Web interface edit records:
····················

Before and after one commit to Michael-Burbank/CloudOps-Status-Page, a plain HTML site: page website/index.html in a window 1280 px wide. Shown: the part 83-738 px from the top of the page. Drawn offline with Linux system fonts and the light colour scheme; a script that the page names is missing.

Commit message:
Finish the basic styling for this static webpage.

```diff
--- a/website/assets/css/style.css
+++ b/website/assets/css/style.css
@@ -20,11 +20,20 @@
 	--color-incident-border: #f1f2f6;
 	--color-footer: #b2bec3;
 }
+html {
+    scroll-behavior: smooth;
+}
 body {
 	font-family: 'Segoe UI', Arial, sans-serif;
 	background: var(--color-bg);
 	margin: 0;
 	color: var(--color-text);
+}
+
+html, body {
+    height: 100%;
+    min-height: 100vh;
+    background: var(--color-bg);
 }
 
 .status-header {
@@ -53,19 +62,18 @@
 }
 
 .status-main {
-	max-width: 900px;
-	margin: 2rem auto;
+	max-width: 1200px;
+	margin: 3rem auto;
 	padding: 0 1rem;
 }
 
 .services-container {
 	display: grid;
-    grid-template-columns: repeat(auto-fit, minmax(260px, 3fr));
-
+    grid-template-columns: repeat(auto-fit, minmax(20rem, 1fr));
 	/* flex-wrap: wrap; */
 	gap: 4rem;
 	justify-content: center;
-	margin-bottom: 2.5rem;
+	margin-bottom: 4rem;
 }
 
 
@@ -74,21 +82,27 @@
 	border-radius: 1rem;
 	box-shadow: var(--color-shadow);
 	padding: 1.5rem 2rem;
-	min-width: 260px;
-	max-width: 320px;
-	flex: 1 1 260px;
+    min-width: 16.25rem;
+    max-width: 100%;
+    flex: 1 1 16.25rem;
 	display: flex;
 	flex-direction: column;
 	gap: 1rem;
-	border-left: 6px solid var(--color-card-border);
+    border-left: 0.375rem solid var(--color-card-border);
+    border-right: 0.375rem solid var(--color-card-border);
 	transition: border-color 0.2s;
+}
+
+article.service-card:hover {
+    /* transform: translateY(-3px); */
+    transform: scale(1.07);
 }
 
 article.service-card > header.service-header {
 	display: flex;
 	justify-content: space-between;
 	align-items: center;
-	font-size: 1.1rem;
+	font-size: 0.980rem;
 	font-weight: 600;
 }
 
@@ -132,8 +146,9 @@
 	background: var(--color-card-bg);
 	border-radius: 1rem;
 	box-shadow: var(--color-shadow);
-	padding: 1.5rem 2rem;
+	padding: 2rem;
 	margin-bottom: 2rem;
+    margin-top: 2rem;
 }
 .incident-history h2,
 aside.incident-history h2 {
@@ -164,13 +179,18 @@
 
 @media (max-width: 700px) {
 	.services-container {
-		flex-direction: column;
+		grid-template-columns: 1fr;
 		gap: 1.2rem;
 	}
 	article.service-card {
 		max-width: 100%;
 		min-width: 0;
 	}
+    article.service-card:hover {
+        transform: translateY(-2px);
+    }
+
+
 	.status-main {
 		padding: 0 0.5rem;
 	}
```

····················

* _What this task involves_:
Copy out all of the records, keeping every line identical.

* _Solution to this exercise_:
Before and after one commit to Michael-Burbank/CloudOps-Status-Page, a plain HTML site: page website/index.html in a window 1280 px wide. Shown: the part 83-738 px from the top of the page. Drawn offline with Linux system fonts and the light colour scheme; a script that the page names is missing.

Commit message:
Finish the basic styling for this static webpage.

```diff
--- a/website/assets/css/style.css
+++ b/website/assets/css/style.css
@@ -20,11 +20,20 @@
 	--color-incident-border: #f1f2f6;
 	--color-footer: #b2bec3;
 }
+html {
+    scroll-behavior: smooth;
+}
 body {
 	font-family: 'Segoe UI', Arial, sans-serif;
 	background: var(--color-bg);
 	margin: 0;
 	color: var(--color-text);
+}
+
+html, body {
+    height: 100%;
+    min-height: 100vh;
+    background: var(--color-bg);
 }
 
 .status-header {
@@ -53,19 +62,18 @@
 }
 
 .status-main {
-	max-width: 900px;
-	margin: 2rem auto;
+	max-width: 1200px;
+	margin: 3rem auto;
 	padding: 0 1rem;
 }
 
 .services-container {
 	display: grid;
-    grid-template-columns: repeat(auto-fit, minmax(260px, 3fr));
-
+    grid-template-columns: repeat(auto-fit, minmax(20rem, 1fr));
 	/* flex-wrap: wrap; */
 	gap: 4rem;
 	justify-content: center;
-	margin-bottom: 2.5rem;
+	margin-bottom: 4rem;
 }
 
 
@@ -74,21 +82,27 @@
 	border-radius: 1rem;
 	box-shadow: var(--color-shadow);
 	padding: 1.5rem 2rem;
-	min-width: 260px;
-	max-width: 320px;
-	flex: 1 1 260px;
+    min-width: 16.25rem;
+    max-width: 100%;
+    flex: 1 1 16.25rem;
 	display: flex;
 	flex-direction: column;
 	gap: 1rem;
-	border-left: 6px solid var(--color-card-border);
+    border-left: 0.375rem solid var(--color-card-border);
+    border-right: 0.375rem solid var(--color-card-border);
 	transition: border-color 0.2s;
+}
+
+article.service-card:hover {
+    /* transform: translateY(-3px); */
+    transform: scale(1.07);
 }
 
 article.service-card > header.service-header {
 	display: flex;
 	justify-content: space-between;
 	align-items: center;
-	font-size: 1.1rem;
+	font-size: 0.980rem;
 	font-weight: 600;
 }
 
@@ -132,8 +146,9 @@
 	background: var(--color-card-bg);
 	border-radius: 1rem;
 	box-shadow: var(--color-shadow);
-	padding: 1.5rem 2rem;
+	padding: 2rem;
 	margin-bottom: 2rem;
+    margin-top: 2rem;
 }
 .incident-history h2,
 aside.incident-history h2 {
@@ -164,13 +179,18 @@
 
 @media (max-width: 700px) {
 	.services-container {
-		flex-direction: column;
+		grid-template-columns: 1fr;
 		gap: 1.2rem;
 	}
 	article.service-card {
 		max-width: 100%;
 		min-width: 0;
 	}
+    article.service-card:hover {
+        transform: translateY(-2px);
+    }
+
+
 	.status-main {
 		padding: 0 0.5rem;
 	}
```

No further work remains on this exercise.